BOSTON, Feb. 15, 2018 /PRNewswire/ -- Forgiving principal on 806 mortgages in recent months brought Goldman Sachs halfway toward fulfilling its $1.8-billion consumer-relief obligation under its two April 11, 2016, mortgage-related settlement agreements with the U.S. Department of Justice and three states, Eric D. Green announced today in his sixth report as independent Monitor of the consumer-relief portions of the agreements.
Since Professor Green's previous report on November 15, 2017, Goldman Sachs forgave a total of $73,508,818 in principal on those 806 first-lien mortgages, for an average principal forgiveness of $91,202 per borrower.
After applying credit calculations and multipliers specified in the settlement agreements, Goldman Sachs claimed reportable credit of $97,241,433 toward its obligation of $1.8 billion in consumer-relief credit. The Monitor's report contains a detailed explanation of how the credit is calculated.
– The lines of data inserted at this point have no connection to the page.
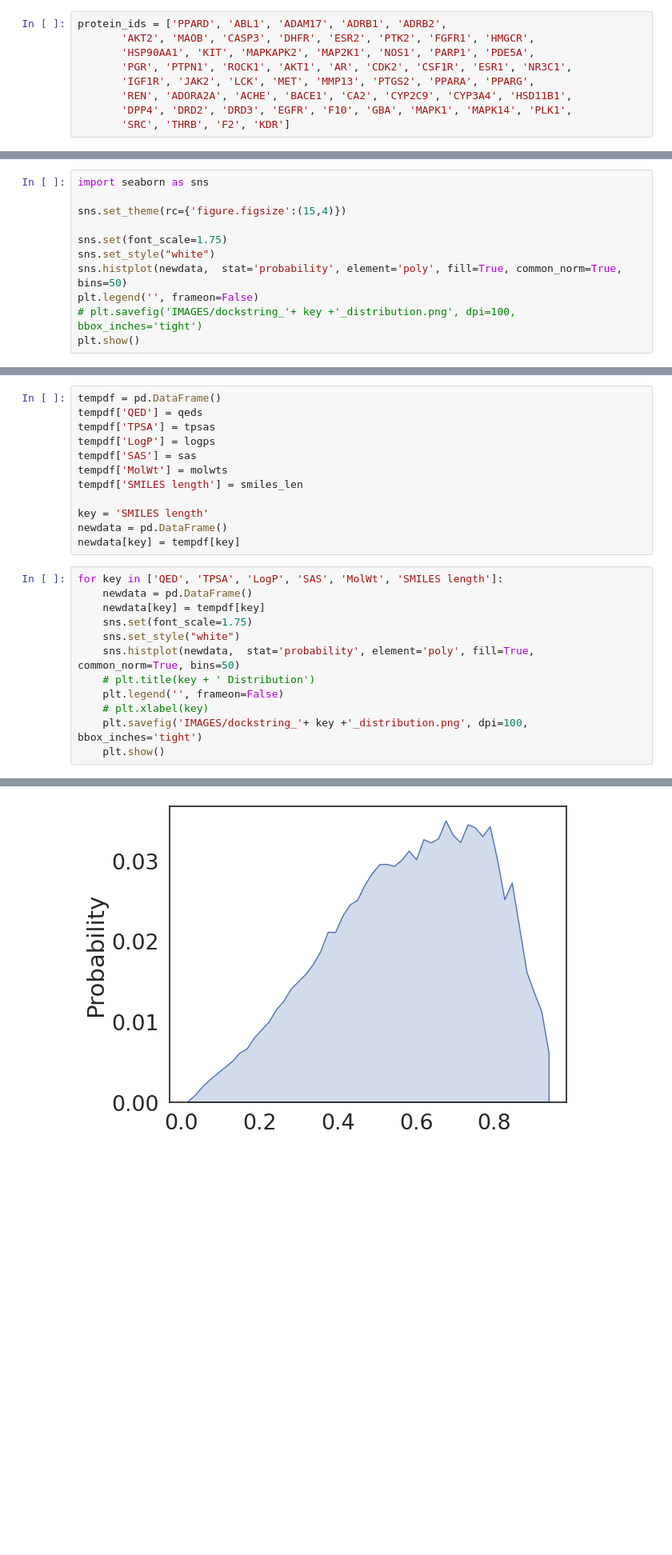
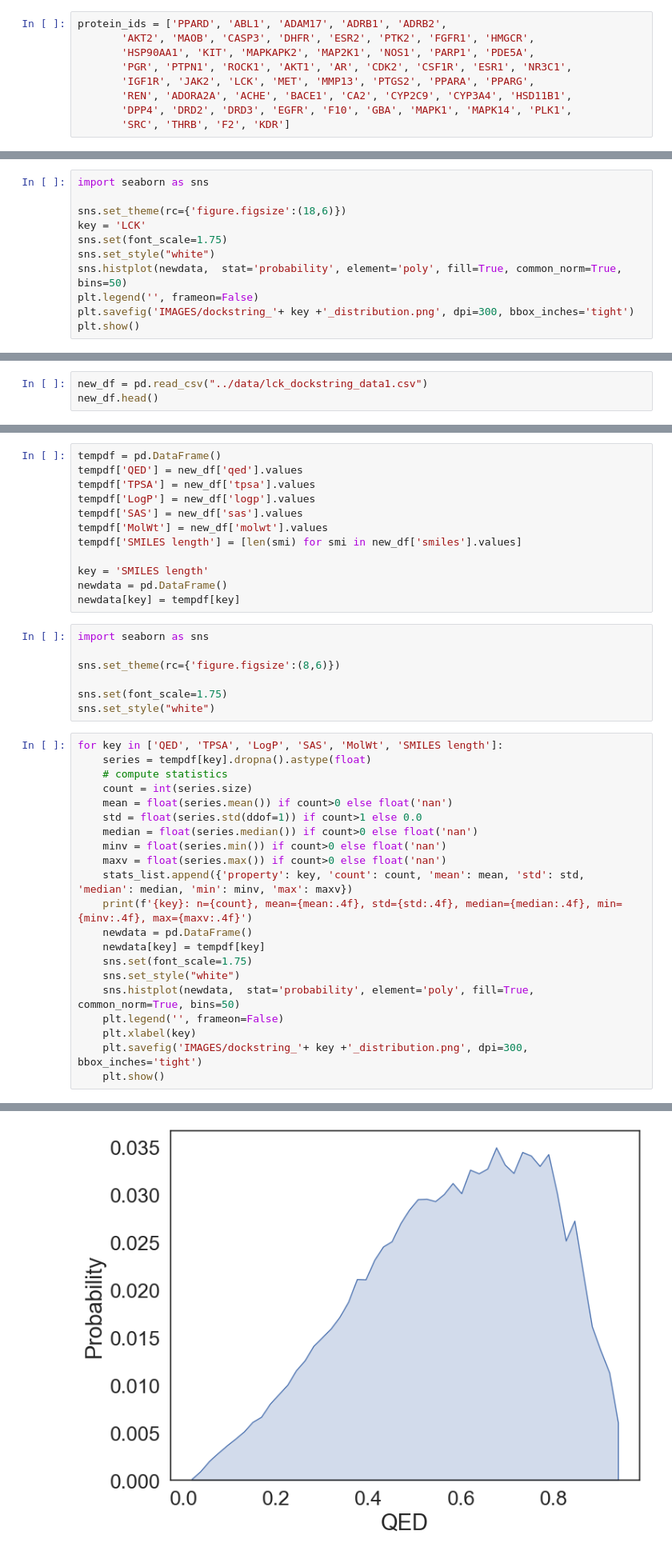
Before and after one commit to devalab/MolGPT2.0, a Jupyter notebook: src/ANALYZE_DOCKSTRING.ipynb, the cells around one changed output, grey strips where cells are left out. Shown at 80% size. Saved outputs shown, nothing was run; the diff lists cells and outputs as text; blank space fills up the shorter version.

```diff
--- a/src/ANALYZE_DOCKSTRING.ipynb
+++ b/src/ANALYZE_DOCKSTRING.ipynb
@@ -65,12 +98,12 @@ plt.show()
 # %%
 import seaborn as sns
 
-sns.set_theme(rc={'figure.figsize':(15,4)})
-
+sns.set_theme(rc={'figure.figsize':(18,6)})
+key = 'LCK'
 sns.set(font_scale=1.75)
 sns.set_style("white")
 sns.histplot(newdata,  stat='probability', element='poly', fill=True, common_norm=True, bins=50)
 plt.legend('', frameon=False)
-# plt.savefig('IMAGES/dockstring_'+ key +'_distribution.png', dpi=100, bbox_inches='tight')
+plt.savefig('IMAGES/dockstring_'+ key +'_distribution.png', dpi=300, bbox_inches='tight')
 plt.show()
 # %% [output]
@@ -102,0 +155,3 @@ for smi in tqdm(smiles):
+# %%
+new_df = pd.read_csv("../data/lck_dockstring_data1.csv")
+new_df.head()
@@ -103,25 +165,41 @@ for smi in tqdm(smiles):
 # %%
 tempdf = pd.DataFrame()
-tempdf['QED'] = qeds
-tempdf['TPSA'] = tpsas
-tempdf['LogP'] = logps
-tempdf['SAS'] = sas
-tempdf['MolWt'] = molwts
-tempdf['SMILES length'] = smiles_len
+tempdf['QED'] = new_df['qed'].values
+tempdf['TPSA'] = new_df['tpsa'].values
+tempdf['LogP'] = new_df['logp'].values
+tempdf['SAS'] = new_df['sas'].values
+tempdf['MolWt'] = new_df['molwt'].values
+tempdf['SMILES length'] = [len(smi) for smi in new_df['smiles'].values]
 
 key = 'SMILES length'
 newdata = pd.DataFrame()
 newdata[key] = tempdf[key]
+# %%
+import seaborn as sns
+
+sns.set_theme(rc={'figure.figsize':(8,6)})
+
+sns.set(font_scale=1.75)
+sns.set_style("white")
 # %%
 for key in ['QED', 'TPSA', 'LogP', 'SAS', 'MolWt', 'SMILES length']:
+    series = tempdf[key].dropna().astype(float)
+    # compute statistics
+    count = int(series.size)
+    mean = float(series.mean()) if count>0 else float('nan')
+    std = float(series.std(ddof=1)) if count>1 else 0.0
+    median = float(series.median()) if count>0 else float('nan')
+    minv = float(series.min()) if count>0 else float('nan')
+    maxv = float(series.max()) if count>0 else float('nan')
+    stats_list.append({'property': key, 'count': count, 'mean': mean, 'std': std, 'median': median, 'min': minv, 'max': maxv})
+    print(f'{key}: n={count}, mean={mean:.4f}, std={std:.4f}, median={median:.4f}, min={minv:.4f}, max={maxv:.4f}')
     newdata = pd.DataFrame()
     newdata[key] = tempdf[key]
     sns.set(font_scale=1.75)
     sns.set_style("white")
     sns.histplot(newdata,  stat='probability', element='poly', fill=True, common_norm=True, bins=50)
-    # plt.title(key + ' Distribution')
     plt.legend('', frameon=False)
-    # plt.xlabel(key)
-    plt.savefig('IMAGES/dockstring_'+ key +'_distribution.png', dpi=100, bbox_inches='tight')
+    plt.xlabel(key)
+    plt.savefig('IMAGES/dockstring_'+ key +'_distribution.png', dpi=300, bbox_inches='tight')
     plt.show()
 # %% [output]
@@ -128 +207 @@ for key in ['QED', 'TPSA', 'LogP', 'SAS', 'MolWt', 'SMILES length']:
-[figure, old version]
+[figure, new version]
```
Also changed, not shown: parts of 16 cells of this notebook, 53 other files.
It also describes protocols that Professor Green and his legal and financial advisers developed with Goldman Sachs to help determine when credit is properly approved or denied for loan modifications in which principal forgiveness is earned in stages as the homeowner makes loan payments on time.
The relief in the most recent period was spread across 41 states, the District of Columbia and Puerto Rico, with 35 percent of the credit located in the settling states of New York, Illinois, and California, and 12 percent of the credit located in Hardest Hit Areas, or census tracts identified by the U.S. Department of Housing and Urban Development as containing large concentrations of distressed properties and foreclosure activities.
The total amount of credit claimed and conditionally validated to date under both settlement agreements comes to $918,142,212. "Approximately 22 months after the settlement agreements were signed, Goldman Sachs appears to be a bit more than halfway toward completing its consumer-relief obligations," Professor Green said.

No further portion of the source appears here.